I had made reference previously to Maggie Berg and Barbara Seeber's The Slow Professor, which appears to suggest that faculty work more deliberately and mindfully, to use a buzzword in a different context. At the recommendation of a colleague, I read the work. The subtitle is Challenging the Culture of Speed in the Academy, and the authors suggest that this culture of speed is an alien intrusion, introduced from elsewhere by the Babbitts who have hijacked the administration.
The book jacket opens, "If there is one sector of society that should be cultivating deep thought in itself and others, it is academia. Yet the corporatization of the contemporary university has sped up the clock, demanding increased speed and efficiency regardless of the consequences of for education and scholarship. The authors expand in their preface. "We have been influenced by the literature on the corporatization of higher education, empirical studies which document the harmful effects of stress and loneliness on physiological and psychological health, popular self-help discourse which emphasizes the importance of work-life balance, and, of course, the key texts of the Slow movement."
I'm tempted to let it all go with a suggestion that some literature students buy their advisor a train set. Yes, even -- especially -- if the advisors are female! The gender bending! The subversion of the dominant paradigm! Or to suggest that stressed or slow professors alike are underemployed compared to their forebears.
But let me devote Book Review No. 17, at least briefly, to explaining my choice of a title.
I'll break it down by chapter. First comes "Time Management and Timelessness." At page 17, the authors note, "Academic work is never done; while flexibility of hours is one of the privileges of our work; it can easily translate into working all the time or feeling that one should." Yes, when that idea is rattling around in your brain, best to sketch some ideas on paper or noodle around with Maple or run a regression, and one of the risks of becoming involved with an academic is precisely that those ideas take over way more disruptively than a hobby or a mistress ever can.
But that has always been the case. Canadian higher education policy (which plays a major part in Slow Professor's narrative) or corporatization or neo-liberalism are late to the game: there's Archimedes in the sand or Beethoven walking in the country or Einstein riding that light beam or you, dear colleague, awake late at night mulling the idea.
Next comes "Pedagogy and Pleasure." And yes, there is much to be dissatisfied about the intrusion of business software and information technology into teaching, which fits into the corporate hell model. Nowhere, though, does the chapter address the stresses faculty face when headquarters, whether out of a misplaced sense of social justice or out of an understandable desire for revenue, fills classes with disengaged and unprepared students, then tacks on a support bureaucracy to keep the Distressed Material around.
"Research and Understanding" opens with the epigraph, "Not everything that counts can be counted." The gripe, summarized in one sentence on page 54, is "The changes to academic labour have increased the expectations of what it means to be a productive scholar, while simultaneously increasing class sizes and expanding our job descriptions." Yes, and turning us into our own tech support. But there's Hermann Hesse's The Glass Bead Game, which might be a parody of the Prestige Quest, and it long predates Total Quality Management and all the other management fads.
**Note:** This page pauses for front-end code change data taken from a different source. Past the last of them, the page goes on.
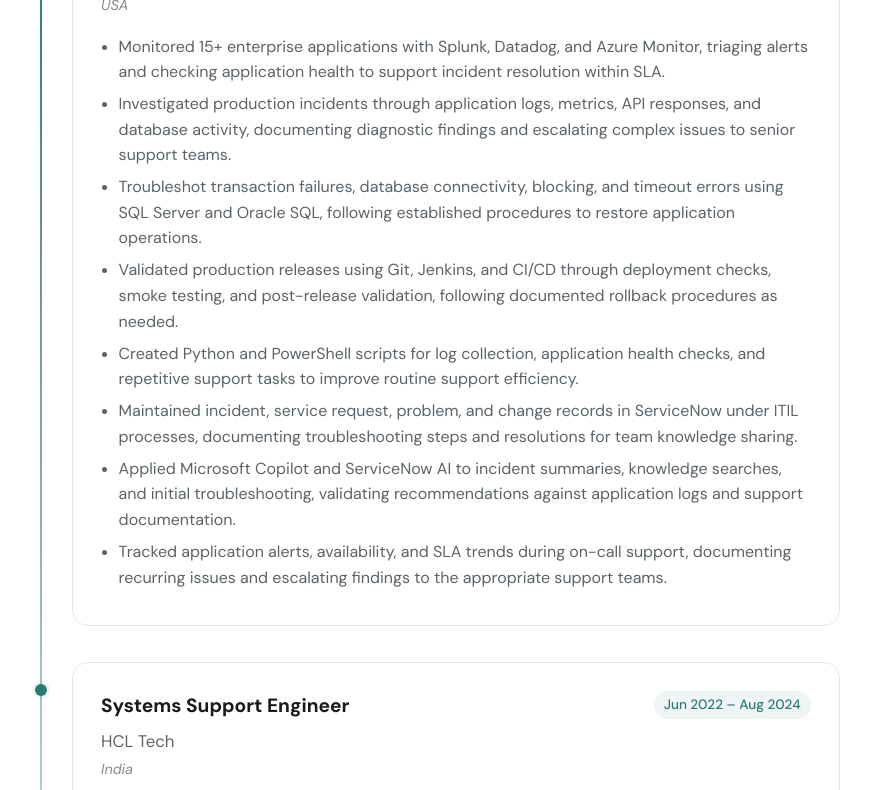
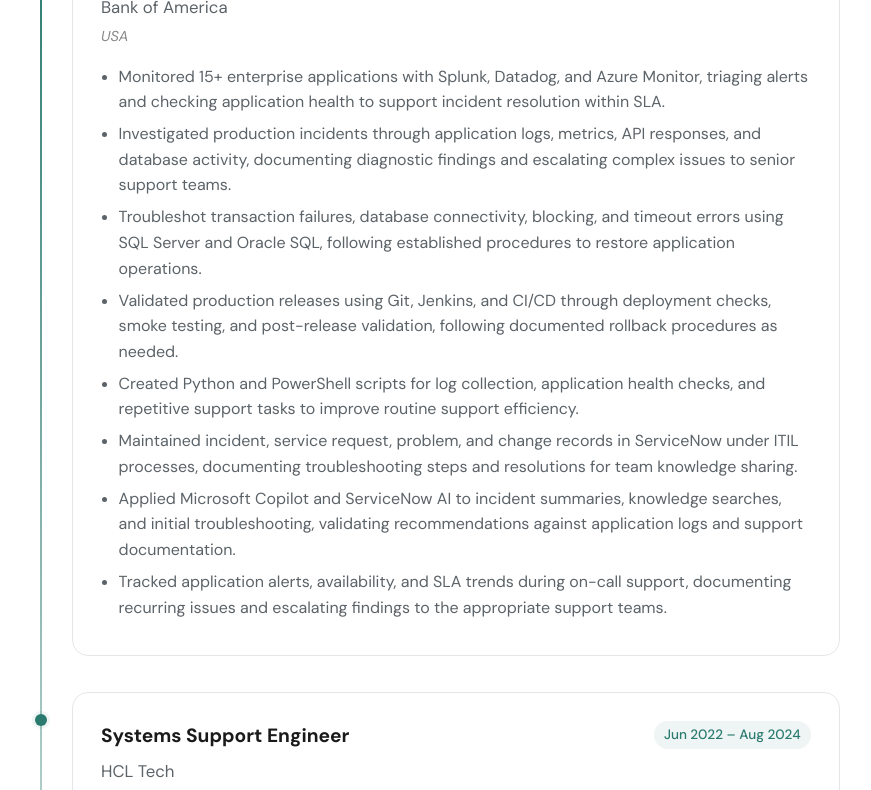
Before and after one commit to akhilabodepudi/portfolio, a plain HTML site: page index.html in a window 1280 px wide. Shown: the part 1850-2640 px from the top of the page, without its empty margins (200-1071 px from the left). Drawn offline with Linux system fonts and the light colour scheme.

Commit message:
Update index.html

```diff
--- a/index.html
+++ b/index.html
@@ -113,7 +113,7 @@
                 <h3>Application Support Engineer</h3>
                 <span class="duration">Jan 2026 – Present</span>
               </div>
-              <!-- <p class="company">Citi Bank</p> -->
+              <p class="company">Bank of America</p>
               <p class="location">USA</p>
               <ul class="description">
                 <li>Monitored 15+ enterprise applications with Splunk, Datadog, and Azure Monitor, triaging alerts and checking application health to support incident resolution within SLA.</li>
```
I'd note, further, that the quest for public funding, or for sponsored research more generally, is unlikely to end well for universities that follow the market too slavishly. A few years ago, I didn't make myself popular with a dean for suggesting that I could do better consulting than seeking grants. The best he could do was note that summer money on grants counted toward retirement. Well, here I am retired relatively young. You do the math. And the opportunities in finance, in engineering, in biochemistry, in parts of physics have to be more remunerative than they are in energy economics. For that matter, why should talented people in the humanities grub for grants from MacArthur or the Canada Council or the national endowments, when they might be able to become the next Tom Clancy?
That brings us to the breakdown of "Collegiality and Community." In which, I suggest, there's still nothing new, as a quick reading of any of the academic novels will suggest (why, dear reader, are the psychos always in the English Department?)
(Cross-posted to 50 Book Challenge.)